§ Exercise:
Which lines of the entries below contain the string "README"? Copy each one.

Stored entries
--- START ---

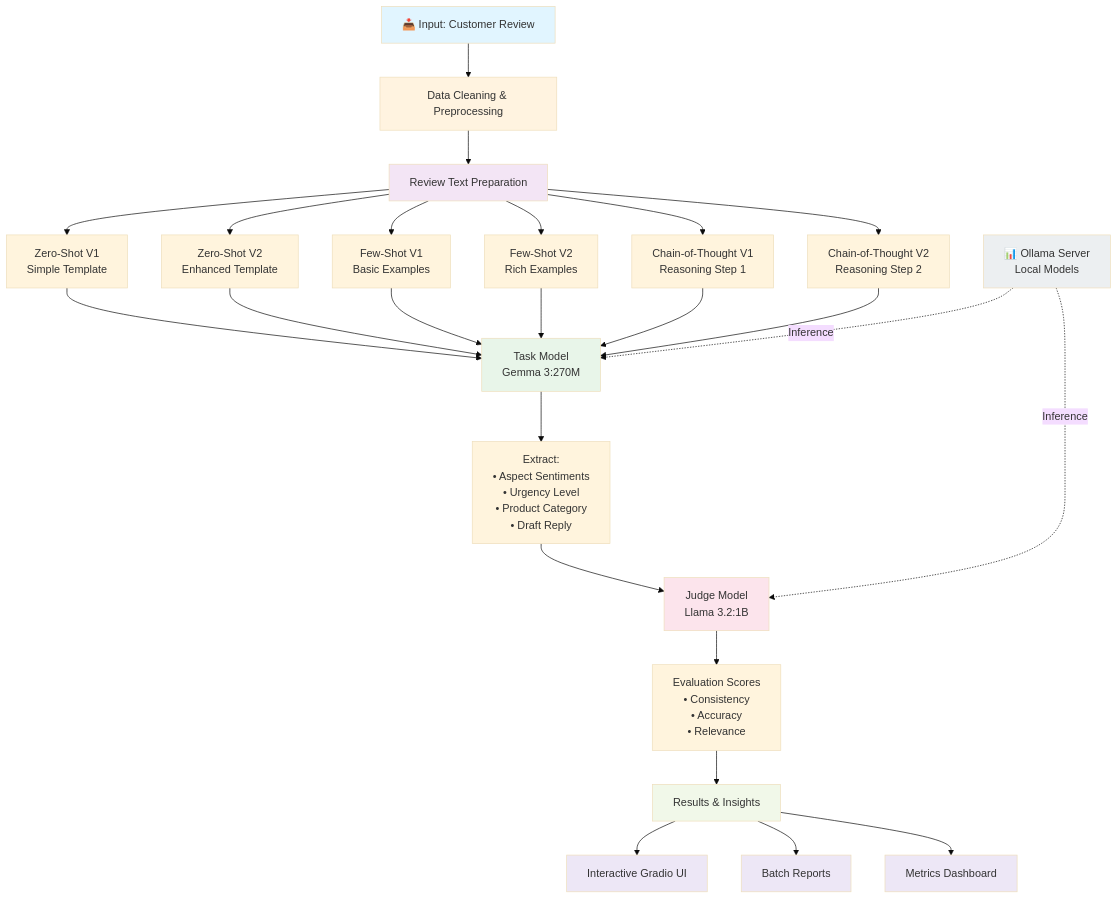
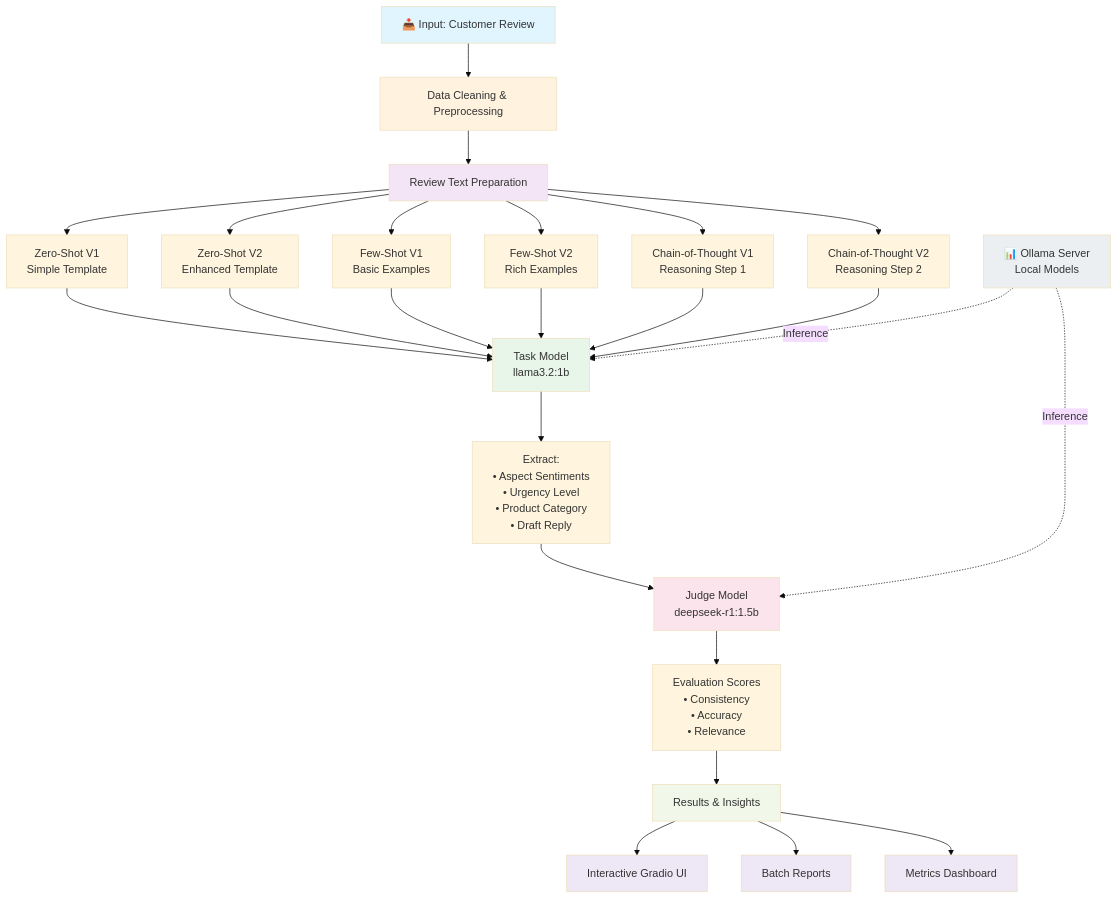
One commit to frex1/feedback-intelligence changed the first of 2 diagrams in README.md. Above: the diagram before and after it, drawn with Mermaid (base theme). The commit also changed other lines of this file and 2 other files, not shown here.

Commit message:
Swap gemma & llama for llama & deepseek

````diff
--- a/README.md
+++ b/README.md
@@ -61,45 +61,45 @@
 ```mermaid
 graph TD
     A["📥 Input: Customer Review"] --> B["Data Cleaning & Preprocessing"]
     B --> C["Review Text Preparation"]
   
     C --> D1["Zero-Shot V1<br/>Simple Template"]
     C --> D2["Zero-Shot V2<br/>Enhanced Template"]
     C --> D3["Few-Shot V1<br/>Basic Examples"]
     C --> D4["Few-Shot V2<br/>Rich Examples"]
     C --> D5["Chain-of-Thought V1<br/>Reasoning Step 1"]
     C --> D6["Chain-of-Thought V2<br/>Reasoning Step 2"]
   
-    D1 --> E1["Task Model<br/>Gemma 3:270M"]
+    D1 --> E1["Task Model<br/>llama3.2:1b"]
     D2 --> E1
     D3 --> E1
     D4 --> E1
     D5 --> E1
     D6 --> E1
   
     E1 --> F["Extract:<br/>• Aspect Sentiments<br/>• Urgency Level<br/>• Product Category<br/>• Draft Reply"]
   
-    F --> G["Judge Model<br/>Llama 3.2:1B"]
+    F --> G["Judge Model<br/>deepseek-r1:1.5b"]
   
     G --> H["Evaluation Scores<br/>• Consistency<br/>• Accuracy<br/>• Relevance"]
   
     H --> I["Results & Insights"]
   
     I --> J1["Interactive Gradio UI"]
     I --> J2["Batch Reports"]
     I --> J3["Metrics Dashboard"]
   
     K["📊 Ollama Server<br/>Local Models"] -.->|Inference| E1
     K -.->|Inference| G
   
     style A fill:#e1f5ff
     style B fill:#fff3e0
     style C fill:#f3e5f5
     style E1 fill:#e8f5e9
     style G fill:#fce4ec
     style I fill:#f1f8e9
     style J1 fill:#ede7f6
     style J2 fill:#ede7f6
     style J3 fill:#ede7f6
     style K fill:#eceff1
 ```
````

--- END ---

§ Result of this task:
One commit to frex1/feedback-intelligence changed the first of 2 diagrams in README.md. Above: the diagram before and after it, drawn with Mermaid (base theme). The commit also changed other lines of this file and 2 other files, not shown here.
--- a/README.md
+++ b/README.md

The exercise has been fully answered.